START Records to process
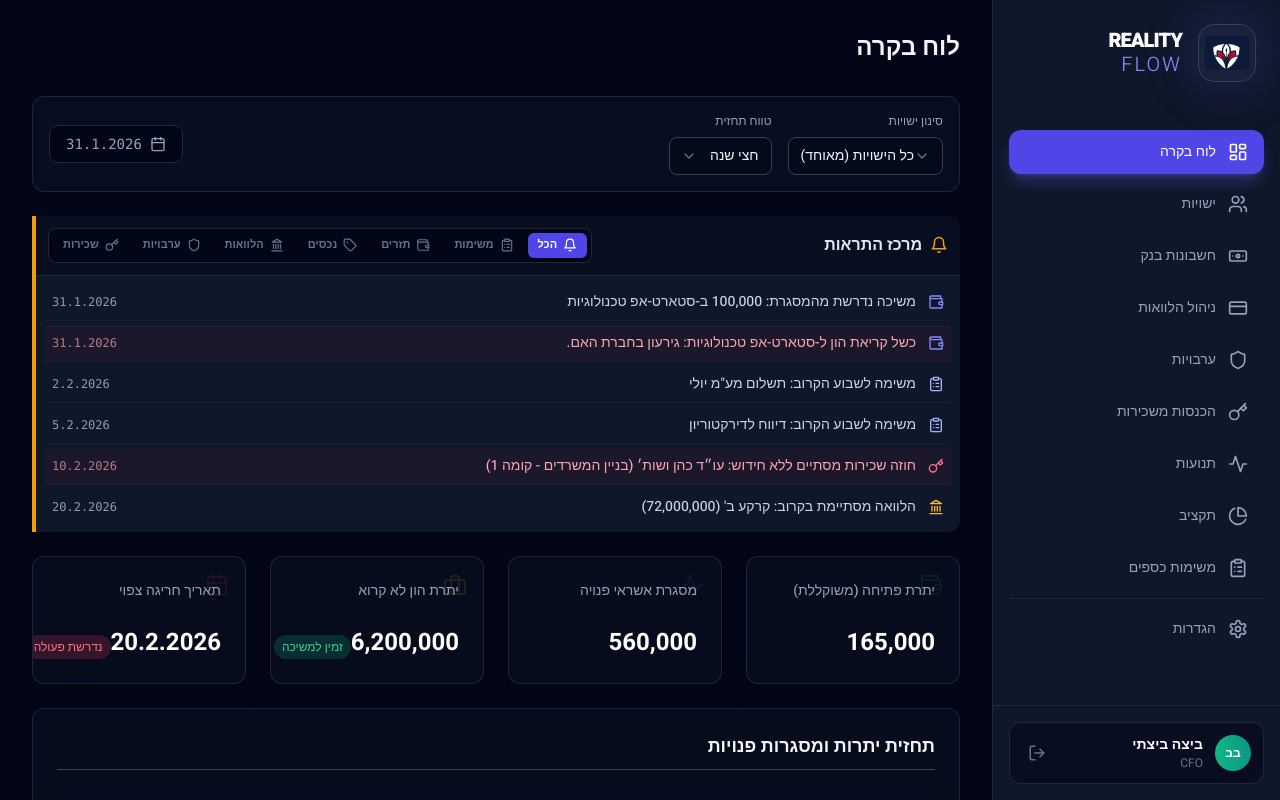
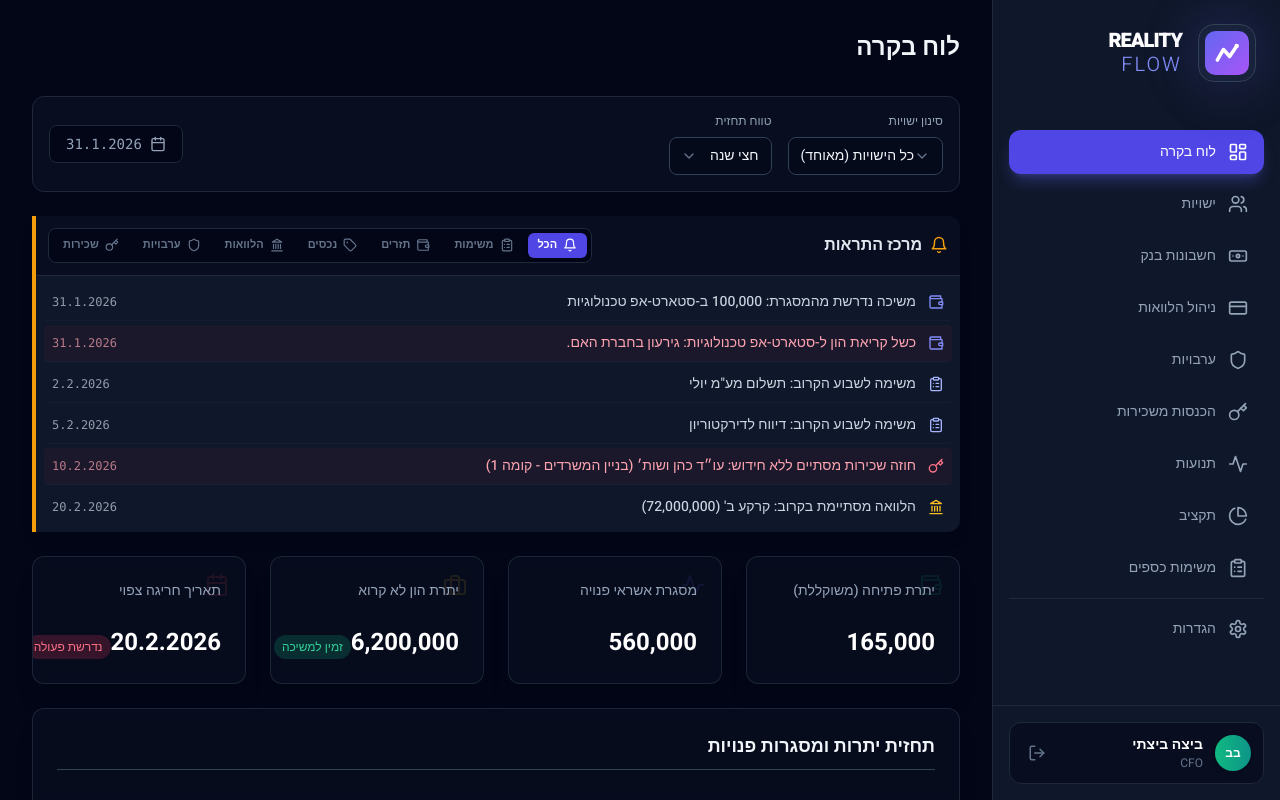
Before and after one commit to kellerman1-design/Reality-Flow, a React (Vite) app: page / in a window 1280 px wide. Built offline with nearby package versions, Linux system fonts and the light colour scheme.

Commit message:
feat: Embed SVG logo for improved loading and animation
Replaces the external `logo.png` with an inline SVG for better performance and animation capabilities. This change ensures the logo is always available and can be styled and animated more dynamically.

```diff
--- a/App.tsx
+++ b/App.tsx
@@ -96,11 +96,18 @@ const App: React.FC = () => {
                 <div className="relative">
                     <div className="absolute -inset-2 bg-indigo-500/20 rounded-full blur-xl group-hover:bg-indigo-500/40 transition duration-700"></div>
                     <div className="relative bg-slate-800/40 backdrop-blur-md p-1.5 rounded-2xl border border-slate-700 shadow-2xl overflow-hidden flex items-center justify-center min-w-[56px] min-h-[56px]">
-                        <img
-                          src="/logo.png?v=4"
-                          alt="REALITY FLOW"
-                          className="w-11 h-11 object-contain z-10"
-                        />
+                        {/* Inline SVG Logo - Ensures it always loads */}
+                        <svg viewBox="0 0 100 100" className="w-11 h-11" fill="none" xmlns="http://www.w3.org/2000/svg">
+                            <defs>
+                                <linearGradient id="logo_grad" x1="0" y1="0" x2="100" y2="100" gradientUnits="userSpaceOnUse">
+                                    <stop stopColor="#6366F1" />
+                                    <stop offset="1" stopColor="#A855F7" />
+                                </linearGradient>
+                            </defs>
+                            <rect width="100" height="100" rx="24" fill="url(#logo_grad)" />
+                            <path d="M28 66L42 42L56 58L72 34" stroke="white" strokeWidth="8" strokeLinecap="round" strokeLinejoin="round" />
+                            <circle cx="72" cy="34" r="5" fill="white" />
+                        </svg>
                     </div>
                 </div>
                 <div className="flex flex-col">
--- a/components/UI/PWAInstallPrompt.tsx
+++ b/components/UI/PWAInstallPrompt.tsx
@@ -50,11 +50,18 @@ export const PWAInstallPrompt: React.FC = () => {
 
         {/* Logo Container - Transparent/Glass */}
         <div className="shrink-0 bg-slate-800/50 backdrop-blur-md p-1.5 rounded-2xl border border-slate-700 shadow-xl w-16 h-16 flex items-center justify-center relative overflow-hidden">
-            <img
-              src="/logo.png?v=4"
-              alt="App Logo"
-              className="w-12 h-12 object-contain z-10"
-            />
+             {/* Inline SVG Logo - Ensures it always loads */}
+             <svg viewBox="0 0 100 100" className="w-12 h-12" fill="none" xmlns="http://www.w3.org/2000/svg">
+                <defs>
+                    <linearGradient id="pwa_logo_grad" x1="0" y1="0" x2="100" y2="100" gradientUnits="userSpaceOnUse">
+                        <stop stopColor="#6366F1" />
+                        <stop offset="1" stopColor="#A855F7" />
+                    </linearGradient>
+                </defs>
+                <rect width="100" height="100" rx="24" fill="url(#pwa_logo_grad)" />
+                <path d="M28 66L42 42L56 58L72 34" stroke="white" strokeWidth="8" strokeLinecap="round" strokeLinejoin="round" />
+                <circle cx="72" cy="34" r="5" fill="white" />
+            </svg>
         </div>
 
         {/* Content */}
```
Also changed, not shown: logo.png (deleted).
END Records to process
### Assigned task
If a picture appears among the entries, omit it and reproduce everything else exactly.

### Worked solution
Before and after one commit to kellerman1-design/Reality-Flow, a React (Vite) app: page / in a window 1280 px wide. Built offline with nearby package versions, Linux system fonts and the light colour scheme.

Commit message:
feat: Embed SVG logo for improved loading and animation
Replaces the external `logo.png` with an inline SVG for better performance and animation capabilities. This change ensures the logo is always available and can be styled and animated more dynamically.

```diff
--- a/App.tsx
+++ b/App.tsx
@@ -96,11 +96,18 @@ const App: React.FC = () => {
                 <div className="relative">
                     <div className="absolute -inset-2 bg-indigo-500/20 rounded-full blur-xl group-hover:bg-indigo-500/40 transition duration-700"></div>
                     <div className="relative bg-slate-800/40 backdrop-blur-md p-1.5 rounded-2xl border border-slate-700 shadow-2xl overflow-hidden flex items-center justify-center min-w-[56px] min-h-[56px]">
-                        <img
-                          src="/logo.png?v=4"
-                          alt="REALITY FLOW"
-                          className="w-11 h-11 object-contain z-10"
-                        />
+                        {/* Inline SVG Logo - Ensures it always loads */}
+                        <svg viewBox="0 0 100 100" className="w-11 h-11" fill="none" xmlns="http://www.w3.org/2000/svg">
+                            <defs>
+                                <linearGradient id="logo_grad" x1="0" y1="0" x2="100" y2="100" gradientUnits="userSpaceOnUse">
+                                    <stop stopColor="#6366F1" />
+                                    <stop offset="1" stopColor="#A855F7" />
+                                </linearGradient>
+                            </defs>
+                            <rect width="100" height="100" rx="24" fill="url(#logo_grad)" />
+                            <path d="M28 66L42 42L56 58L72 34" stroke="white" strokeWidth="8" strokeLinecap="round" strokeLinejoin="round" />
+                            <circle cx="72" cy="34" r="5" fill="white" />
+                        </svg>
                     </div>
                 </div>
                 <div className="flex flex-col">
--- a/components/UI/PWAInstallPrompt.tsx
+++ b/components/UI/PWAInstallPrompt.tsx
@@ -50,11 +50,18 @@ export const PWAInstallPrompt: React.FC = () => {
 
         {/* Logo Container - Transparent/Glass */}
         <div className="shrink-0 bg-slate-800/50 backdrop-blur-md p-1.5 rounded-2xl border border-slate-700 shadow-xl w-16 h-16 flex items-center justify-center relative overflow-hidden">
-            <img
-              src="/logo.png?v=4"
-              alt="App Logo"
-              className="w-12 h-12 object-contain z-10"
-            />
+             {/* Inline SVG Logo - Ensures it always loads */}
+             <svg viewBox="0 0 100 100" className="w-12 h-12" fill="none" xmlns="http://www.w3.org/2000/svg">
+                <defs>
+                    <linearGradient id="pwa_logo_grad" x1="0" y1="0" x2="100" y2="100" gradientUnits="userSpaceOnUse">
+                        <stop stopColor="#6366F1" />
+                        <stop offset="1" stopColor="#A855F7" />
+                    </linearGradient>
+                </defs>
+                <rect width="100" height="100" rx="24" fill="url(#pwa_logo_grad)" />
+                <path d="M28 66L42 42L56 58L72 34" stroke="white" strokeWidth="8" strokeLinecap="round" strokeLinejoin="round" />
+                <circle cx="72" cy="34" r="5" fill="white" />
+            </svg>
         </div>
 
         {/* Content */}
```
Also changed, not shown: logo.png (deleted).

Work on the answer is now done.